* ACTION ITEM:
The records that follow must be reproduced in full, with every picture excluded.

* EXERCISE DATA:
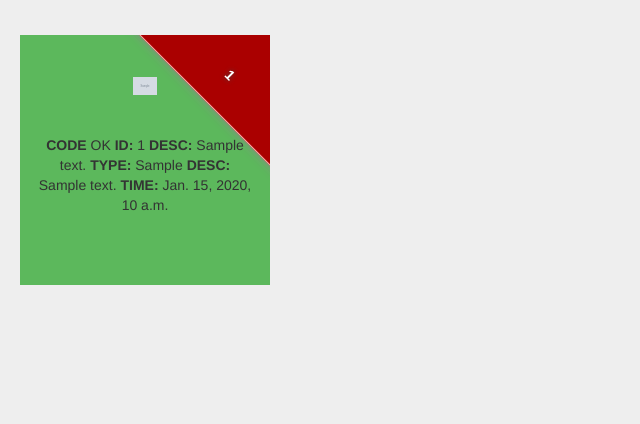
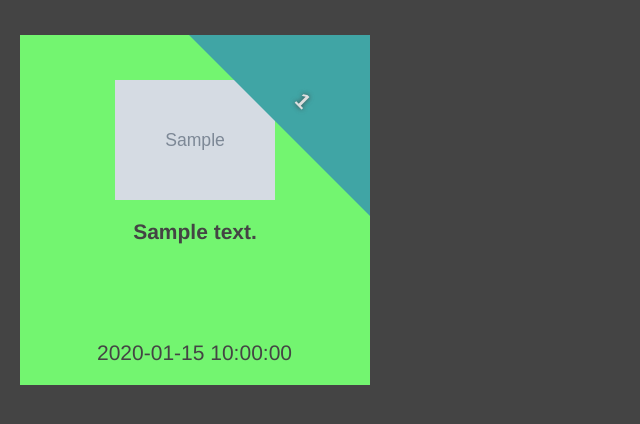
Before and after one commit to totalorder/headshot, a Django app: page / in a window 1280 px wide. Shown: the top 424 px of the page, without its empty margins (0-640 px from the left). Run offline with Django 3.2, Linux system fonts and the light colour scheme; tables that the repository leaves empty hold one stand-in row (values such as "Sample post"); grey boxes marked "Sample" are stand-in pictures; some libraries are stand-ins or nearby versions.

Commit message:
Changed color scheme of boxes

```diff
--- a/front/static/front/css/style.css
+++ b/front/static/front/css/style.css
@@ -1,5 +1,5 @@
 body {
-    background-color: #eee;
+    background-color: #444;
 }
 
 .info_box {
@@ -9,7 +9,7 @@ body {
 }
 
 .success {
-    background-color: #5cb85c;
+    background-color: #73F570;
 }
 
 .warning {
@@ -17,7 +17,7 @@ body {
 }
 
 .danger {
-    background-color: #d9534f;
+    background-color: #d96e67;
 }
 
 .gameover {
@@ -26,43 +26,63 @@ body {
 
 .ribbon {
     position: absolute;
-    top: -20px;
-    right: -95px;
-    height: 100px;
-    width: 250px;
+    top: -6%;
+    right: -37%;
+    height: 37%;
+    width: 100%;
     display: block;
     -webkit-transform: rotate(45deg);
     -moz-transform: rotate(45deg);
     -ms-transform: rotate(45deg);
     -o-transform: rotate(45deg);
     transform: rotate(45deg);
-    /* shadow */
-    -webkit-box-shadow: 0 0 10px #888;
-    -moz-box-shadow: 0 0 10px #888;
-    box-shadow: 0 0 10px #888;
-    padding-top: 55px;
-    border: 1px solid #faa;
-    background-color:#a00;
+    padding-top: 24%;
+}
+
+.ribbon.prd {
+    background-color: #40A5A5;
+}
+
+.ribbon.dev {
+    background-color: #b646b2;
 }
 
 .ribbon span {
-    color: #fff;
+    color: #dfdfdf;
     display: block;
-    width: 90px;
-    font: bold 100% 'Helvetica Neue', Helvetica, Arial, sans-serif;
+    width: 41%;
+    font: bold 150% 'Helvetica Neue', Helvetica, Arial, sans-serif;
     margin: auto;
     text-align: center;
     text-shadow: 0 0 5px #444;
 }
 
 img {
-    max-width: 25%;
+    width: 50%;
     /*height: auto;*/
 }
 
 .monitor-box {
+    padding-top: 2%;
     float: left;
-    width: 250px;
-    height: 250px;
+    width: 350px;
+    height: 350px;
     margin: 5px;
 }
+
+.status {
+    font-weight: bold;
+    word-wrap: break-word;
+    font: bold 150% 'Helvetica Neue', Helvetica, Arial, sans-serif;
+    color: #444;
+    height: 20%;
+    overflow-y: hidden;
+}
+
+.time {
+    position: absolute;
+    bottom: 5%;
+    left: 22%;
+    color: #444;
+    font-size: 150%;
+}
--- a/front/templates/index.html
+++ b/front/templates/index.html
@@ -28,29 +28,31 @@
                     {% else %}
                         info_box gameover
                     {% endif %}">
-                    <div class="ribbon">
+                    <div class="ribbon {% cycle "prd" "dev" %}">
                         <span>{{ monitor.id }}</span>
                     </div>
                     <br>
-                    <br>
-                    <div class="row">
-                        <div class="col-md-6 col-md-offset-3">
+                    <div class="">
+                        <div class="">
                             <img src="{% static monitor.image %}" alt="image_not_found"/>
                         </div>
                     </div>
                     <br>
-                    <br>
                     <div class="row">
                         <div class="col-md-12">
-                            <p>
-                                <strong>CODE</strong>  {{last_status.code}}
-                                <strong>ID:</strong>   {{ monitor.id }}
-                                <strong>DESC:</strong> {{ monitor.description }}
-                                <strong>TYPE:</strong> {{ monitor.type }}
-                                <strong>DESC:</strong> {{ last_status.short_desc }}
-                                <strong>TIME:</strong> {{ last_status.timestamp }}
-                            </p>
+                            <div class="status">
+                                {{ last_status.short_desc|truncatechars:"75" }}
+                            </div>
+{#                                <strong>CODE</strong>  {{last_status.code}}#}
+{#                                <strong>ID:</strong>   {{ monitor.id }}#}
+{#                                <strong>DESC:</strong> {{ monitor.description }}#}
+{#                                <strong>TYPE:</strong> {{ monitor.type }}#}
+{#                                <strong>DESC:</strong> {{ last_status.short_desc }}#}
+{#                                <strong>TIME:</strong> {{ last_status.timestamp }}#}
                         </div>
+                    </div>
+                    <div class="time">
+                        {{ last_status.timestamp|date:"Y-m-d H:i:s" }}
                     </div>
                 {% endwith %}
                 </div>
```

* SOLUTION:
Before and after one commit to totalorder/headshot, a Django app: page / in a window 1280 px wide. Shown: the top 424 px of the page, without its empty margins (0-640 px from the left). Run offline with Django 3.2, Linux system fonts and the light colour scheme; tables that the repository leaves empty hold one stand-in row (values such as "Sample post"); grey boxes marked "Sample" are stand-in pictures; some libraries are stand-ins or nearby versions.

Commit message:
Changed color scheme of boxes

```diff
--- a/front/static/front/css/style.css
+++ b/front/static/front/css/style.css
@@ -1,5 +1,5 @@
 body {
-    background-color: #eee;
+    background-color: #444;
 }
 
 .info_box {
@@ -9,7 +9,7 @@ body {
 }
 
 .success {
-    background-color: #5cb85c;
+    background-color: #73F570;
 }
 
 .warning {
@@ -17,7 +17,7 @@ body {
 }
 
 .danger {
-    background-color: #d9534f;
+    background-color: #d96e67;
 }
 
 .gameover {
@@ -26,43 +26,63 @@ body {
 
 .ribbon {
     position: absolute;
-    top: -20px;
-    right: -95px;
-    height: 100px;
-    width: 250px;
+    top: -6%;
+    right: -37%;
+    height: 37%;
+    width: 100%;
     display: block;
     -webkit-transform: rotate(45deg);
     -moz-transform: rotate(45deg);
     -ms-transform: rotate(45deg);
     -o-transform: rotate(45deg);
     transform: rotate(45deg);
-    /* shadow */
-    -webkit-box-shadow: 0 0 10px #888;
-    -moz-box-shadow: 0 0 10px #888;
-    box-shadow: 0 0 10px #888;
-    padding-top: 55px;
-    border: 1px solid #faa;
-    background-color:#a00;
+    padding-top: 24%;
+}
+
+.ribbon.prd {
+    background-color: #40A5A5;
+}
+
+.ribbon.dev {
+    background-color: #b646b2;
 }
 
 .ribbon span {
-    color: #fff;
+    color: #dfdfdf;
     display: block;
-    width: 90px;
-    font: bold 100% 'Helvetica Neue', Helvetica, Arial, sans-serif;
+    width: 41%;
+    font: bold 150% 'Helvetica Neue', Helvetica, Arial, sans-serif;
     margin: auto;
     text-align: center;
     text-shadow: 0 0 5px #444;
 }
 
 img {
-    max-width: 25%;
+    width: 50%;
     /*height: auto;*/
 }
 
 .monitor-box {
+    padding-top: 2%;
     float: left;
-    width: 250px;
-    height: 250px;
+    width: 350px;
+    height: 350px;
     margin: 5px;
 }
+
+.status {
+    font-weight: bold;
+    word-wrap: break-word;
+    font: bold 150% 'Helvetica Neue', Helvetica, Arial, sans-serif;
+    color: #444;
+    height: 20%;
+    overflow-y: hidden;
+}
+
+.time {
+    position: absolute;
+    bottom: 5%;
+    left: 22%;
+    color: #444;
+    font-size: 150%;
+}
--- a/front/templates/index.html
+++ b/front/templates/index.html
@@ -28,29 +28,31 @@
                     {% else %}
                         info_box gameover
                     {% endif %}">
-                    <div class="ribbon">
+                    <div class="ribbon {% cycle "prd" "dev" %}">
                         <span>{{ monitor.id }}</span>
                     </div>
                     <br>
-                    <br>
-                    <div class="row">
-                        <div class="col-md-6 col-md-offset-3">
+                    <div class="">
+                        <div class="">
                             <img src="{% static monitor.image %}" alt="image_not_found"/>
                         </div>
                     </div>
                     <br>
-                    <br>
                     <div class="row">
                         <div class="col-md-12">
-                            <p>
-                                <strong>CODE</strong>  {{last_status.code}}
-                                <strong>ID:</strong>   {{ monitor.id }}
-                                <strong>DESC:</strong> {{ monitor.description }}
-                                <strong>TYPE:</strong> {{ monitor.type }}
-                                <strong>DESC:</strong> {{ last_status.short_desc }}
-                                <strong>TIME:</strong> {{ last_status.timestamp }}
-                            </p>
+                            <div class="status">
+                                {{ last_status.short_desc|truncatechars:"75" }}
+                            </div>
+{#                                <strong>CODE</strong>  {{last_status.code}}#}
+{#                                <strong>ID:</strong>   {{ monitor.id }}#}
+{#                                <strong>DESC:</strong> {{ monitor.description }}#}
+{#                                <strong>TYPE:</strong> {{ monitor.type }}#}
+{#                                <strong>DESC:</strong> {{ last_status.short_desc }}#}
+{#                                <strong>TIME:</strong> {{ last_status.timestamp }}#}
                         </div>
+                    </div>
+                    <div class="time">
+                        {{ last_status.timestamp|date:"Y-m-d H:i:s" }}
                     </div>
                 {% endwith %}
                 </div>
```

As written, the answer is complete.